Answer: No. An individual is only eligible for PUA if the individual is otherwise able to work and available to work but is unemployed, partially unemployed, or unable or unavailable for work for a listed COVID-19 related reason under Section 2102(a)(3)(A)(ii)(I) of the CARES Act. Not being able to find a job because some businesses have closed and/or may not be hiring due to COVID-19 is not an identified reason.

UIPL No. 16-20 Change 2 at I-6.

Moreover, Pennsylvania provides the following guidance on this very issue:

Q. I have never worked before. Am I eligible for PUA?
A. You may be eligible for PUA even if you have never worked before and

- you were scheduled to commence employment and do not have a job or are unable to reach the job as a direct result of the COVID-19 public health emergency; OR

- your job offer was rescinded because of COVID-19; OR

- you have become the breadwinner or major supporter for a household because the head of the household has died as a direct result of COVID-19.

Simply entering the workforce and having trouble finding work is NOT enough to qualify for PUA benefits. There still needs to be some pandemic-related reason for why the claimant has a loss of work in some way.

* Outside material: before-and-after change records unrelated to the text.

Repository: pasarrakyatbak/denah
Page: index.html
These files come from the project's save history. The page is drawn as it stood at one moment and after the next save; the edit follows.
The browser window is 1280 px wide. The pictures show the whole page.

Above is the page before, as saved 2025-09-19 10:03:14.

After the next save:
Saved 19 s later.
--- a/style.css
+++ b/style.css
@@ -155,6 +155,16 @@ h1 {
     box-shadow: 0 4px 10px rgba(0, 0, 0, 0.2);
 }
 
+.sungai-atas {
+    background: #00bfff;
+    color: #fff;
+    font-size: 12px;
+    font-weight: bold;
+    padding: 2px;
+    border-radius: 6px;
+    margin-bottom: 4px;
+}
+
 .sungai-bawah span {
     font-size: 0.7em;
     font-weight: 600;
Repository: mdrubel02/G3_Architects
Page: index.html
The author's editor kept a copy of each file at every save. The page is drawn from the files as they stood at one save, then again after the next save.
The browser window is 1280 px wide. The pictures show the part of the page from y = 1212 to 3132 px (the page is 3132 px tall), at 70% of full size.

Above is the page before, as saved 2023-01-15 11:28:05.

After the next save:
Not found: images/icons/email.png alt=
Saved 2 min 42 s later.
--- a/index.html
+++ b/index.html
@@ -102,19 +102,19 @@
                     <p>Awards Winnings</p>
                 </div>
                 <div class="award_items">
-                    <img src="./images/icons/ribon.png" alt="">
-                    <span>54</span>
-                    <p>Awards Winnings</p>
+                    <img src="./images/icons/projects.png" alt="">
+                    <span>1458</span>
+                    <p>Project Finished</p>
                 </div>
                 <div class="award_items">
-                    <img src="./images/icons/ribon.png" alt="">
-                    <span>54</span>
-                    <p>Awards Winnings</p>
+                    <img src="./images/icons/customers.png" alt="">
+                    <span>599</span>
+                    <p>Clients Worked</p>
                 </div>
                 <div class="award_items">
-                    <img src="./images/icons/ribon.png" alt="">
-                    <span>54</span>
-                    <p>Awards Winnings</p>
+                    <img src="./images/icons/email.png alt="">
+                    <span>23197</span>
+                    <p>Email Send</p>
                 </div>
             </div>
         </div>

Note: As an independent contractor, however, he could be eligible for PUA benefits. As explained in UIPL No. 16-20 Change 1 for Q42 at I-11, “an independent contractor who experiences a significant diminution of work as a result of COVID-19” may be eligible for PUA benefits.

Example 4: a partial return to work

This claimant is the converse of what happened in the first example. After a complete layoff and several weeks of no work, the claimant is haltingly returned to work. Once two weeks of consecutive work occur, however (the weeks ending 7/4/2020 and 7/11/2020), the Department concludes that the claimant’s PUA claim is over and all payments after those weeks are held up, even through the claimant continues to experience numerous weeks of reduced work. This benefit payment history details that work history.

The initial determination denying PUA eligibility for this claimant has the exact same wording as the denial for the claimant in the first example.

The fundamental problem here, as discussed above, is that PUA benefits are explicitly available for a partial loss of work and there is no statutory provision or advisory letter setting forth a timeline for returning to work and cutting off PUA benefits. The Department appears to be making up a two weeks of work criteria for disqualifying someone.

UIPL 16-20 Change 1 at I-11 specifically states that eligibility is a weekly issue:

44. Question: Is PUA eligibility determined on a weekly basis like DUA?

Answer: Yes.

See also:

17. Question: Under DUA, an individual is no longer eligible for benefits when the conditions caused by the disaster no longer exist. When does an individual’s eligibility for PUA end?

Answer: To be eligible for benefits, the individual must meet the requirements to be a covered individual under section 2102(a)(3)(A) of the CARES Act, including that the person must be unemployed, partially unemployed, or unable or unavailable to work because of a listed COVID-19 related reason in Section 2102(a)(3)(A)(ii)(I) of the CARES Act. As discussed in Question 45 of Attachment I to UIPL No. 16-20, Change 1, eligibility is determined on a weekly basis and the individual must certify for an identified COVID-19 related reason each week to receive payment. The individual ceases to be eligible when he or she no longer meets the requirements to be a covered individual in a given week.

UIPL 16-20 Change 2 at I-8.

There simply is no reason for why the Department is cutting off PUA eligibility because of a partial return to work.

Final thoughts

Out of four examples here, the Department is violating federal law regarding PUA benefits in two of these examples.

The second example, while within what federal law allows, also demonstrates how morally and legally bankrupt the ban on regular unemployment for SSDI recipients is. Here, a woman victimized by sexual harassment cannot collect regular unemployment benefits because Wisconsin is denying those benefits based on her disability. She is essentially being victimized twice, once by her employer and again by Wisconsin.

Wisconsin should be doing better.